━━━ The input ━━━

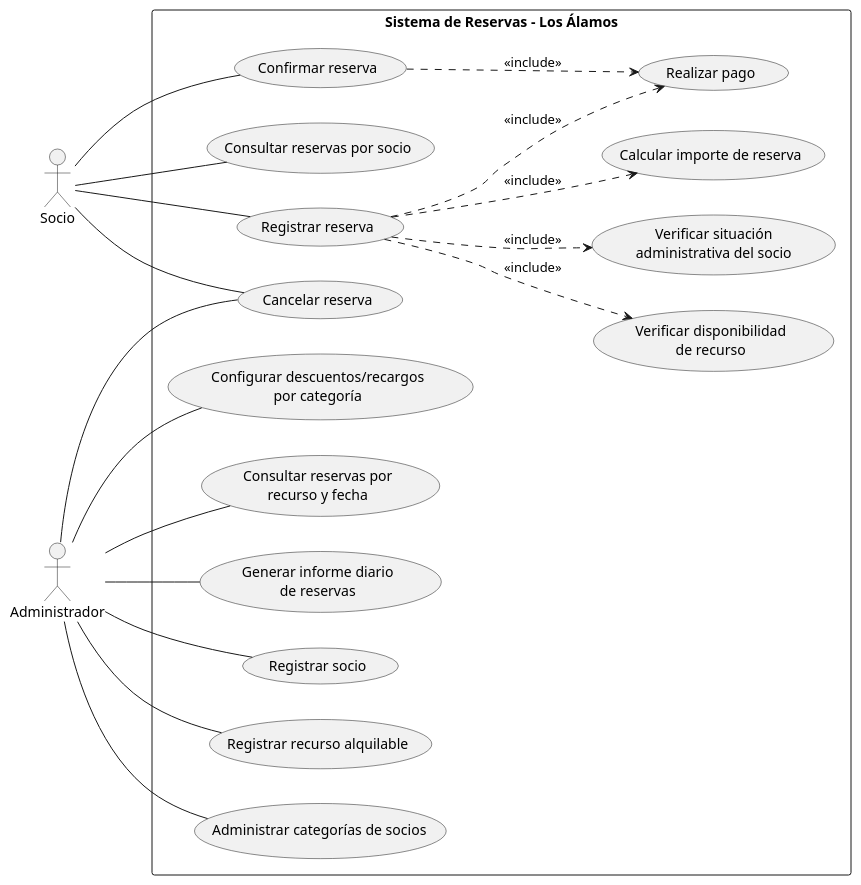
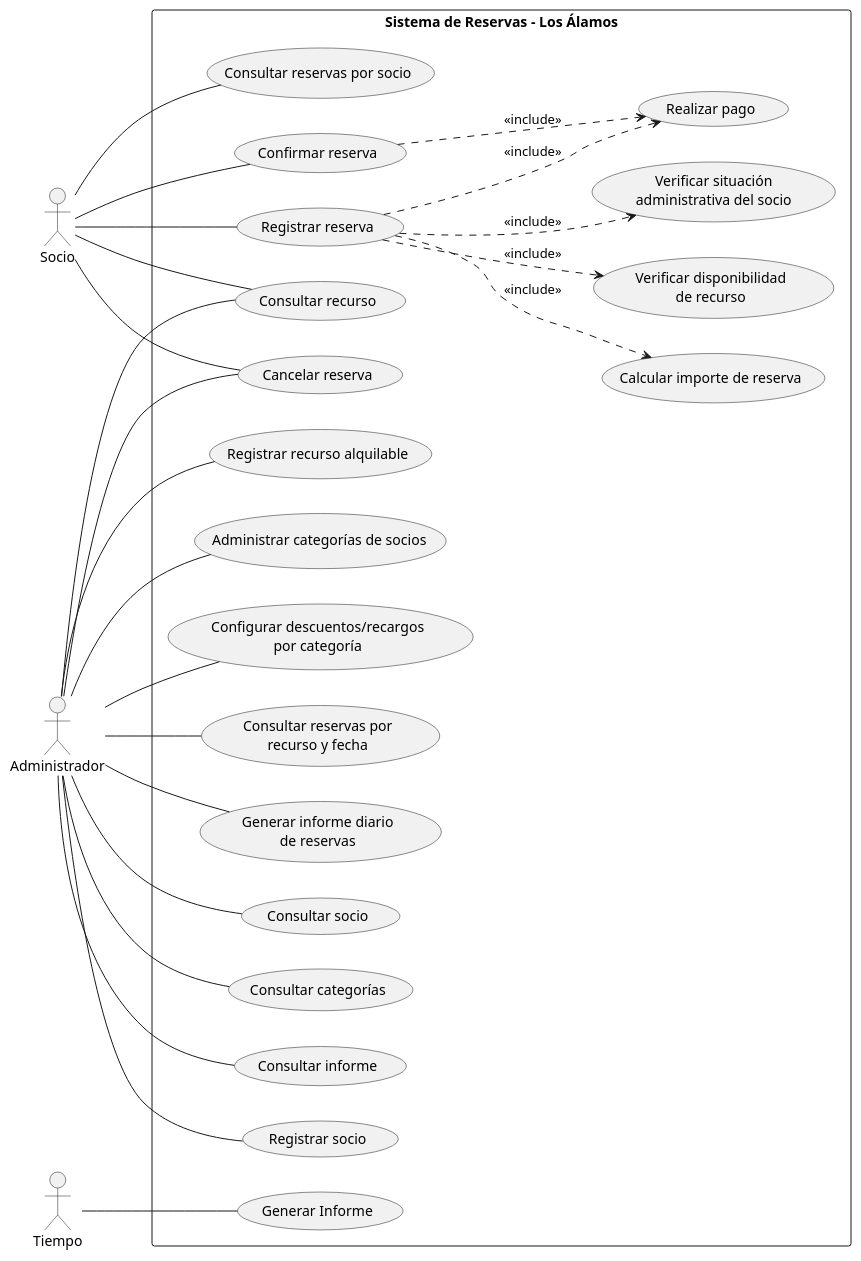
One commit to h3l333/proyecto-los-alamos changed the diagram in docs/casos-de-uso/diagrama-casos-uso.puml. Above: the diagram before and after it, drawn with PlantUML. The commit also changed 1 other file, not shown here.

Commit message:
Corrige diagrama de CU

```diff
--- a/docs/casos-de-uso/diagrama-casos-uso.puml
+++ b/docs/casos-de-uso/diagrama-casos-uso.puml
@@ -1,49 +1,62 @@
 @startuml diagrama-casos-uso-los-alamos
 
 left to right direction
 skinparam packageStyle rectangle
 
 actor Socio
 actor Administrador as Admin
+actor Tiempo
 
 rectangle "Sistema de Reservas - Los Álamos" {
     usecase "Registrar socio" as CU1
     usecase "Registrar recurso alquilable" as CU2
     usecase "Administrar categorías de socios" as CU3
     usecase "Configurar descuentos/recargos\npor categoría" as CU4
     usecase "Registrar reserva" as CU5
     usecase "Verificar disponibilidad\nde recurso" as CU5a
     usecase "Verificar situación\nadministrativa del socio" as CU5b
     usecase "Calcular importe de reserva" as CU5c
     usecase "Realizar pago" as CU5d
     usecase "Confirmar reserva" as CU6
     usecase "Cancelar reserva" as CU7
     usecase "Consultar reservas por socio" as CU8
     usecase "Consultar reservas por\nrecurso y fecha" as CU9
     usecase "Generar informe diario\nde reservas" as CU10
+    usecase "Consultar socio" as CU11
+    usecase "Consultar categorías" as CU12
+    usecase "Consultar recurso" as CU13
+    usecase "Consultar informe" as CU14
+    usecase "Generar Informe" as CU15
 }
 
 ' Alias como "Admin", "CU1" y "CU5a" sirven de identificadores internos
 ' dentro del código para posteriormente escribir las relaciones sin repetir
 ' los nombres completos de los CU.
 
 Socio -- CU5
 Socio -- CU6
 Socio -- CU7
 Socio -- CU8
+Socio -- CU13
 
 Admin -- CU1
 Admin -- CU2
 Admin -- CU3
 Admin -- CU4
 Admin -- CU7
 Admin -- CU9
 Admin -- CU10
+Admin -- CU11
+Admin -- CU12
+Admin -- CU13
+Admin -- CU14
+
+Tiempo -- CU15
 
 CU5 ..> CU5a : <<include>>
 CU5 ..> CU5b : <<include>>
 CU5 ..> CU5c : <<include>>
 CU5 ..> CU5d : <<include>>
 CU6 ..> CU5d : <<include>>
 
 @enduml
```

━━━
━━━ The input ━━━

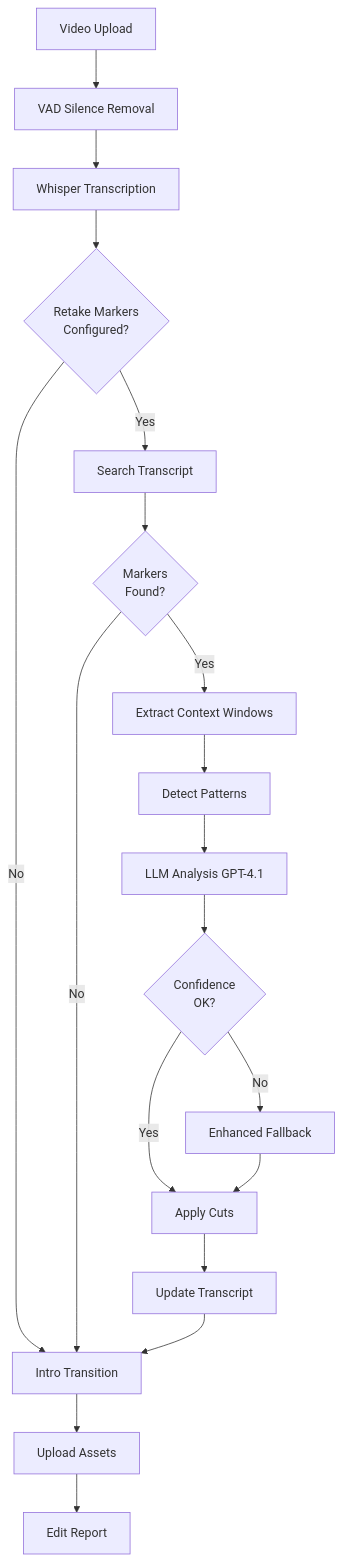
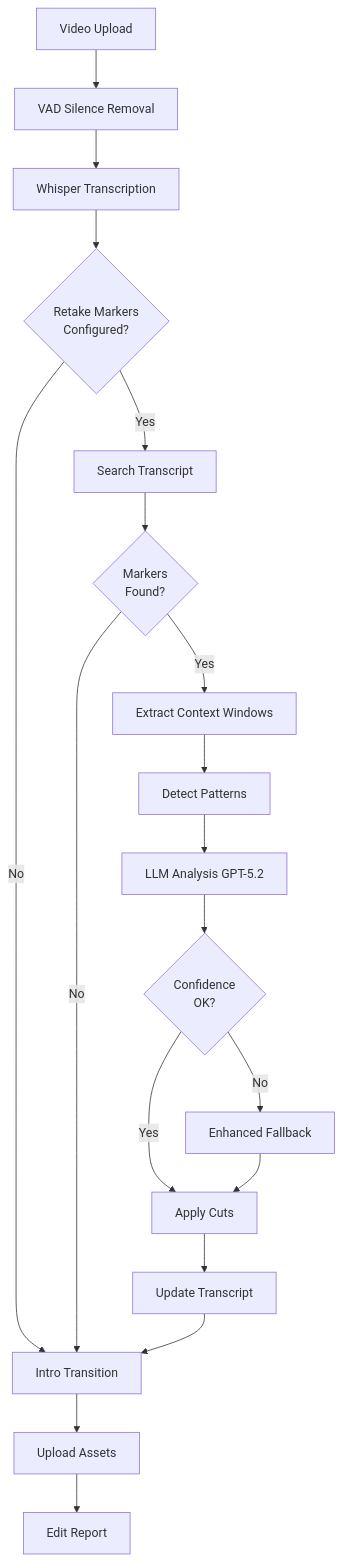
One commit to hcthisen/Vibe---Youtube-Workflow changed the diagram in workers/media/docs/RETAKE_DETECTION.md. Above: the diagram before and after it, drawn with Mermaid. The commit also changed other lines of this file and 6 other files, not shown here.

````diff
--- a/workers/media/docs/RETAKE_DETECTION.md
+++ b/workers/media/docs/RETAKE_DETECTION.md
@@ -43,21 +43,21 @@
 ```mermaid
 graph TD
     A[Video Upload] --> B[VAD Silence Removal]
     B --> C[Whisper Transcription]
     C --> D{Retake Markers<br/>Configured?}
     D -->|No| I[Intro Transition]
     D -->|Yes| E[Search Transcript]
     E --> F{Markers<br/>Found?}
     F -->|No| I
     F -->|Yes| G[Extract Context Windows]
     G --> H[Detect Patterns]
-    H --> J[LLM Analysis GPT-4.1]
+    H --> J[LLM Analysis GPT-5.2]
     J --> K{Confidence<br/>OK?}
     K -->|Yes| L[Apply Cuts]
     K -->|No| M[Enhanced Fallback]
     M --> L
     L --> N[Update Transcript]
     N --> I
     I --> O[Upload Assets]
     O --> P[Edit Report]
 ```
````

━━━
━━━ The input ━━━

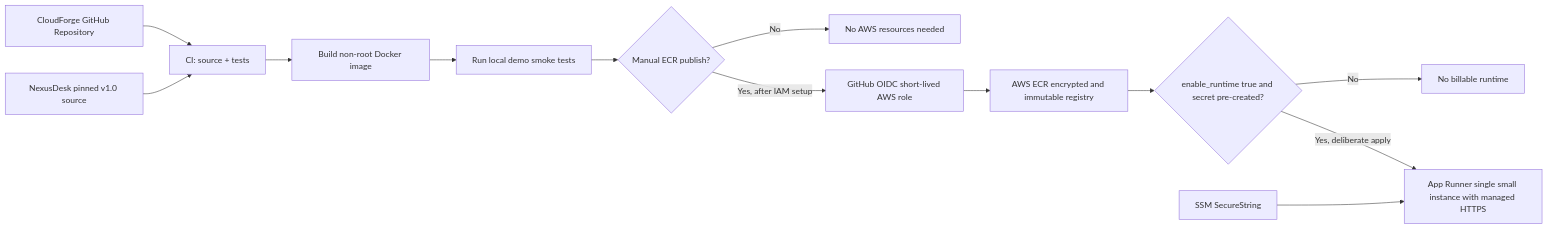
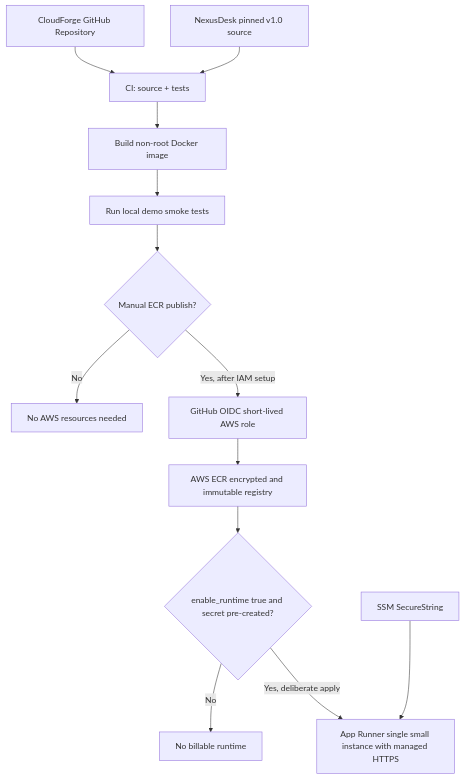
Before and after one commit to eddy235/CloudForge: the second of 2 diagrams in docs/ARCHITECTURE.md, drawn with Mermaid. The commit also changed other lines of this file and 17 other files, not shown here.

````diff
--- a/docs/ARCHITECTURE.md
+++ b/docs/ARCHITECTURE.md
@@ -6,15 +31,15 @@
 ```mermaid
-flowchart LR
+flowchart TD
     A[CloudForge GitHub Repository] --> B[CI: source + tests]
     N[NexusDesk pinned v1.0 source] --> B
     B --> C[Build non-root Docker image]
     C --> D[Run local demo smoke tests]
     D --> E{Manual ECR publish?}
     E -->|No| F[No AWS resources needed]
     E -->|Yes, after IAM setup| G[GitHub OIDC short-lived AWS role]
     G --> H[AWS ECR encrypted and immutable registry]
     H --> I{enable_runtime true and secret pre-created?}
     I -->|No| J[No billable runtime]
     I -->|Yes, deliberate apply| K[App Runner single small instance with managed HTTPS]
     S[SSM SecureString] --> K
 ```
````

━━━

● Action item: All lines of the entries containing the string "casos" must be shown in full.

● Answer for this exercise:
One commit to h3l333/proyecto-los-alamos changed the diagram in docs/casos-de-uso/diagrama-casos-uso.puml. Above: the diagram before and after it, drawn with PlantUML. The commit also changed 1 other file, not shown here.
--- a/docs/casos-de-uso/diagrama-casos-uso.puml
+++ b/docs/casos-de-uso/diagrama-casos-uso.puml
 @startuml diagrama-casos-uso-los-alamos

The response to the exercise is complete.